Abby Bishop I would love the chance to help make life easier for any incoming students and have the chance to share my knowledge and experiences with the next group of outgoing UST exchange students especially about the day to day workings of Hong Kong, such as getting a phone plan and Octopus card. I know these basic necessities were a cause of stress at the beginning of my semester since I didn't have much information about how to go about getting set-up in Hong Kong, and I would like to help get the next round of students as comfortable as possible before their semester abroad.
Advice to outgoing WashU students Definitely travel and go see all of the amazing countries and experience the different cultures in Asia, but make sure to spend enough time in Hong Kong to really understand how the city works and see all that it has to offer.

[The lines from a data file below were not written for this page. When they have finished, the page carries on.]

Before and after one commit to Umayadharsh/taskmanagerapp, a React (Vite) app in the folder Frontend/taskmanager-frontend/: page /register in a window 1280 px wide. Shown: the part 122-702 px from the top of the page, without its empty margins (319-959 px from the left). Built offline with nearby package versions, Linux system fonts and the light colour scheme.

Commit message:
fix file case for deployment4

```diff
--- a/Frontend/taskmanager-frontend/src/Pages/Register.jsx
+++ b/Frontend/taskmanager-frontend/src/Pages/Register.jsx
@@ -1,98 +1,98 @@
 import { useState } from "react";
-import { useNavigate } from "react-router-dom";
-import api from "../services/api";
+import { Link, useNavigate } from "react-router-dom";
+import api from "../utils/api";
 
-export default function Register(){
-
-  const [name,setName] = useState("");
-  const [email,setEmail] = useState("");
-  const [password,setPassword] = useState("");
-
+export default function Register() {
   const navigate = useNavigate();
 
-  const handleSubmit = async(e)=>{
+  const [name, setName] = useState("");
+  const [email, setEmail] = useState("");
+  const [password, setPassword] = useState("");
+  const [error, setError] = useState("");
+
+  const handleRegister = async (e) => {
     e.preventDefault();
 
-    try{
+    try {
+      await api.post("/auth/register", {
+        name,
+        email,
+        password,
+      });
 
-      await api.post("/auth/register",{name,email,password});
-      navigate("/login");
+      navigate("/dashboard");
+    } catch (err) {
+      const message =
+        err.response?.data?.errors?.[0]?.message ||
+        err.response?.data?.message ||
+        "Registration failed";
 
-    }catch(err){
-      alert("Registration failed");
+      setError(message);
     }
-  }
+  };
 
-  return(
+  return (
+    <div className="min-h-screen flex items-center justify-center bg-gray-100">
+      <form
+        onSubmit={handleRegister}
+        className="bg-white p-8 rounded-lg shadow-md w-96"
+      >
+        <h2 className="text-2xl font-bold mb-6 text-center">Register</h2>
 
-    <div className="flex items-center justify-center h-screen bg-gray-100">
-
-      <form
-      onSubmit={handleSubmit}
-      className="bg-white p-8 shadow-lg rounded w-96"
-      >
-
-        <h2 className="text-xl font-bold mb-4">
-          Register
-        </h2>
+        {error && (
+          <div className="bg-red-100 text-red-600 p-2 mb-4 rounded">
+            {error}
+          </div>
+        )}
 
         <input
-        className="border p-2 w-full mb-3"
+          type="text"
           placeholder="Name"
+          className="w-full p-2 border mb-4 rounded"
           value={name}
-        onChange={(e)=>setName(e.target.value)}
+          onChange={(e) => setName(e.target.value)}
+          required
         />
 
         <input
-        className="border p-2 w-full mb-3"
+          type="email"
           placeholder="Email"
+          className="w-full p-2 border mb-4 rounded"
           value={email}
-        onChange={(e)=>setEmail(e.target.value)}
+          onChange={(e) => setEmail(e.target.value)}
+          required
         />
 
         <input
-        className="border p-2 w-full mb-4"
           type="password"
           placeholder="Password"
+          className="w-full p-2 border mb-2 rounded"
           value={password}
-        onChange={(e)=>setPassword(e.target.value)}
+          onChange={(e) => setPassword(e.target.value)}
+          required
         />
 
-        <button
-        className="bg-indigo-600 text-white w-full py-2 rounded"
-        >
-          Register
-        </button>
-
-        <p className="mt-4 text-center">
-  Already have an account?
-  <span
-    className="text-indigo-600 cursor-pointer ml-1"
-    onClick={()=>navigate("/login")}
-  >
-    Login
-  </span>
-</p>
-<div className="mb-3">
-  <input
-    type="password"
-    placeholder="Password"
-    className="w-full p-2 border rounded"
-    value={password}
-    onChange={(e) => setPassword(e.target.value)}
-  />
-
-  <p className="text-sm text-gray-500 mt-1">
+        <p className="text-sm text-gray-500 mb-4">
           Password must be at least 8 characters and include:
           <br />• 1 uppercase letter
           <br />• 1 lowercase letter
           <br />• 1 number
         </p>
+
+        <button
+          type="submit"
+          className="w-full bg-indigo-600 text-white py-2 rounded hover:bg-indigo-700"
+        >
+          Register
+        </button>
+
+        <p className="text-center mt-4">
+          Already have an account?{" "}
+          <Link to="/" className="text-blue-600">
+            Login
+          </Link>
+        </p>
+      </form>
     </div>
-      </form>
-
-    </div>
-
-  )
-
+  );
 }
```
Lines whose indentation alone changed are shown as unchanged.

There are so many fun and unique activities and areas to visit around the city that you can get a full abroad experience without having to travel every weekend. It's also incredibly rewarding to feel like a local at the end of the semester if you spend enough time in the city to get to know it well.
Advice to incoming exchange students Don't be afraid to reach out to local WashU students and get involved with clubs and groups on campus. There are so many things to do around campus and some even specialize around Asian cultures and students, so there are definitely great options to get involved but still have a more familiar community within all of WashU. Also, make an effort to expand your network beyond the people you know from your home university and become friends with a few local students who can show you all of the cool things to do around St. Louis. It's incredibly rewarding to make friendships that span the world and it's a cool way to see how cultures can differ in many small day-to-day activities.
 
Singapore Management University
Katie Zara: I really enjoyed my program and had some amazing unique experiences that aren't available in some of the more popular Olin programs. I'd love to share with people why I had such a great time in Singapore.
Advice to outgoing WashU students
When you're abroad, it's great to take advantage of cheap airfare and travel to nearby countries on weekends and school breaks. But don't travel so much that you prevent yourself from establishing some sort of routine in your study abroad city. The benefit of a full semester abroad is feeling like you actually live in the country you are studying in, and traveling every weekend can get in the way of that.
Advice to incoming exchange studentsYou may have to make an effort to meet local students but it's worth it and the local students will be happy to show you around or take you out to eat at a local St. Louis favorite. Once I started getting meals with Singaporeans I learned so much more about the culture from the perspective of a college student.